→ AIM OF THE EXERCISE
Output the entries that follow character for character. Leave every image out.

→ INPUT DATA
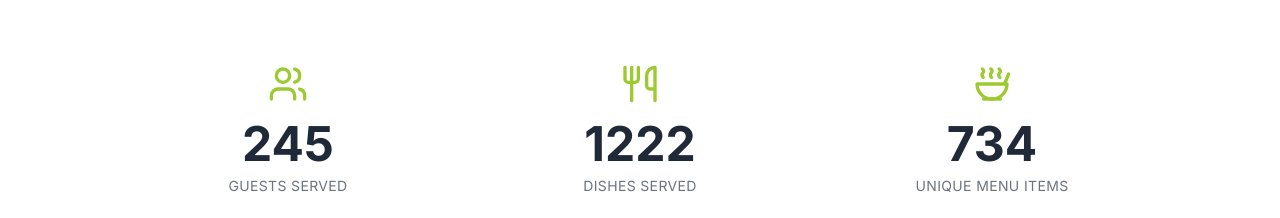
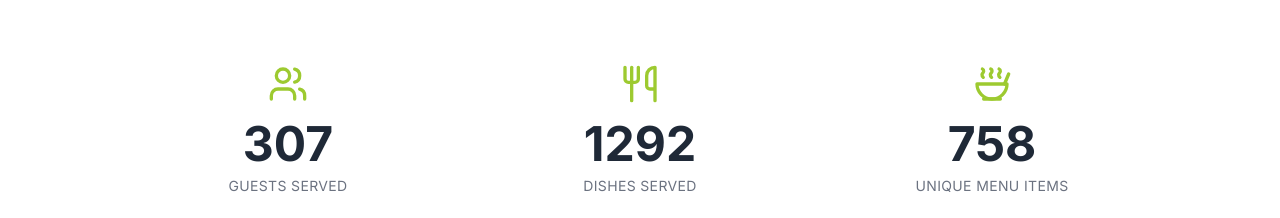
Before and after one commit to zariyatyasin/TKT-eats, a Next.js app: page / in a window 1280 px wide. Shown: the part 1280-1498 px from the top of the page. Built offline with nearby package versions, Linux system fonts and the light colour scheme; no server answers; the database is empty.

Commit message:
image change, number

```diff
--- a/components/home/image-garelly.tsx
+++ b/components/home/image-garelly.tsx
@@ -17,6 +17,26 @@ export default function Component() {
   const [count, setCount] = useState(0);
 
   const images = [
+    {
+      src: "https://res.cloudinary.com/dztq1zv9l/image/upload/v1740462748/All%20menu%20template/kkta2hzvulb87np8nkjp.png",
+      name: "Menu Template 1",
+    },
+    {
+      src: "https://res.cloudinary.com/dztq1zv9l/image/upload/v1740462558/All%20menu%20template/kxq78brvkyq0wo3fvqwq.png",
+      name: "Menu Template 2",
+    },
+    {
+      src: "https://res.cloudinary.com/dztq1zv9l/image/upload/v1740464596/All%20menu%20template/bexhctzcrrvnph6uxi1j.jpg",
+      name: "Menu Template 3",
+    },
+    {
+      src: "https://res.cloudinary.com/dztq1zv9l/image/upload/v1740462776/All%20menu%20template/kx54cmhuaurkxpoawjdg.png",
+      name: "Menu Template 4",
+    },
+    {
+      src: "https://res.cloudinary.com/dztq1zv9l/image/upload/v1740463473/All%20menu%20template/hxweer1vrhsmdkzfaxdf.jpg",
+      name: "Menu Template 5",
+    },
     {
       src: "https://res.cloudinary.com/dztq1zv9l/image/upload/v1738701039/02-01%20Valentine%20Crimson%20Living/xqocypekxlmbygsm9mel.jpg",
       name: "Valentine Crimson Living 1",
--- a/components/home/improve-tkt.tsx
+++ b/components/home/improve-tkt.tsx
@@ -93,10 +93,10 @@ export default function ImproveTkt() {
           Culinary Excellence
         </h2>
         <div className="grid grid-cols-1 md:grid-cols-3 gap-8 mb-16">
-          <StatCard icon={Users} end={245} label="Guests Served" />
-          <StatCard icon={Utensils} end={1222} label="Dishes Served" />
+          <StatCard icon={Users} end={307} label="Guests Served" />
+          <StatCard icon={Utensils} end={1292} label="Dishes Served" />
 
-          <StatCard icon={Soup} end={734} label="UNIQUE MENU ITEMS " />
+          <StatCard icon={Soup} end={758} label="UNIQUE MENU ITEMS " />
         </div>
       </div>
     </motion.section>
```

→ OUTPUT OF THE TASK
Before and after one commit to zariyatyasin/TKT-eats, a Next.js app: page / in a window 1280 px wide. Shown: the part 1280-1498 px from the top of the page. Built offline with nearby package versions, Linux system fonts and the light colour scheme; no server answers; the database is empty.

Commit message:
image change, number

```diff
--- a/components/home/image-garelly.tsx
+++ b/components/home/image-garelly.tsx
@@ -17,6 +17,26 @@ export default function Component() {
   const [count, setCount] = useState(0);
 
   const images = [
+    {
+      src: "https://res.cloudinary.com/dztq1zv9l/image/upload/v1740462748/All%20menu%20template/kkta2hzvulb87np8nkjp.png",
+      name: "Menu Template 1",
+    },
+    {
+      src: "https://res.cloudinary.com/dztq1zv9l/image/upload/v1740462558/All%20menu%20template/kxq78brvkyq0wo3fvqwq.png",
+      name: "Menu Template 2",
+    },
+    {
+      src: "https://res.cloudinary.com/dztq1zv9l/image/upload/v1740464596/All%20menu%20template/bexhctzcrrvnph6uxi1j.jpg",
+      name: "Menu Template 3",
+    },
+    {
+      src: "https://res.cloudinary.com/dztq1zv9l/image/upload/v1740462776/All%20menu%20template/kx54cmhuaurkxpoawjdg.png",
+      name: "Menu Template 4",
+    },
+    {
+      src: "https://res.cloudinary.com/dztq1zv9l/image/upload/v1740463473/All%20menu%20template/hxweer1vrhsmdkzfaxdf.jpg",
+      name: "Menu Template 5",
+    },
     {
       src: "https://res.cloudinary.com/dztq1zv9l/image/upload/v1738701039/02-01%20Valentine%20Crimson%20Living/xqocypekxlmbygsm9mel.jpg",
       name: "Valentine Crimson Living 1",
--- a/components/home/improve-tkt.tsx
+++ b/components/home/improve-tkt.tsx
@@ -93,10 +93,10 @@ export default function ImproveTkt() {
           Culinary Excellence
         </h2>
         <div className="grid grid-cols-1 md:grid-cols-3 gap-8 mb-16">
-          <StatCard icon={Users} end={245} label="Guests Served" />
-          <StatCard icon={Utensils} end={1222} label="Dishes Served" />
+          <StatCard icon={Users} end={307} label="Guests Served" />
+          <StatCard icon={Utensils} end={1292} label="Dishes Served" />
 
-          <StatCard icon={Soup} end={734} label="UNIQUE MENU ITEMS " />
+          <StatCard icon={Soup} end={758} label="UNIQUE MENU ITEMS " />
         </div>
       </div>
     </motion.section>
```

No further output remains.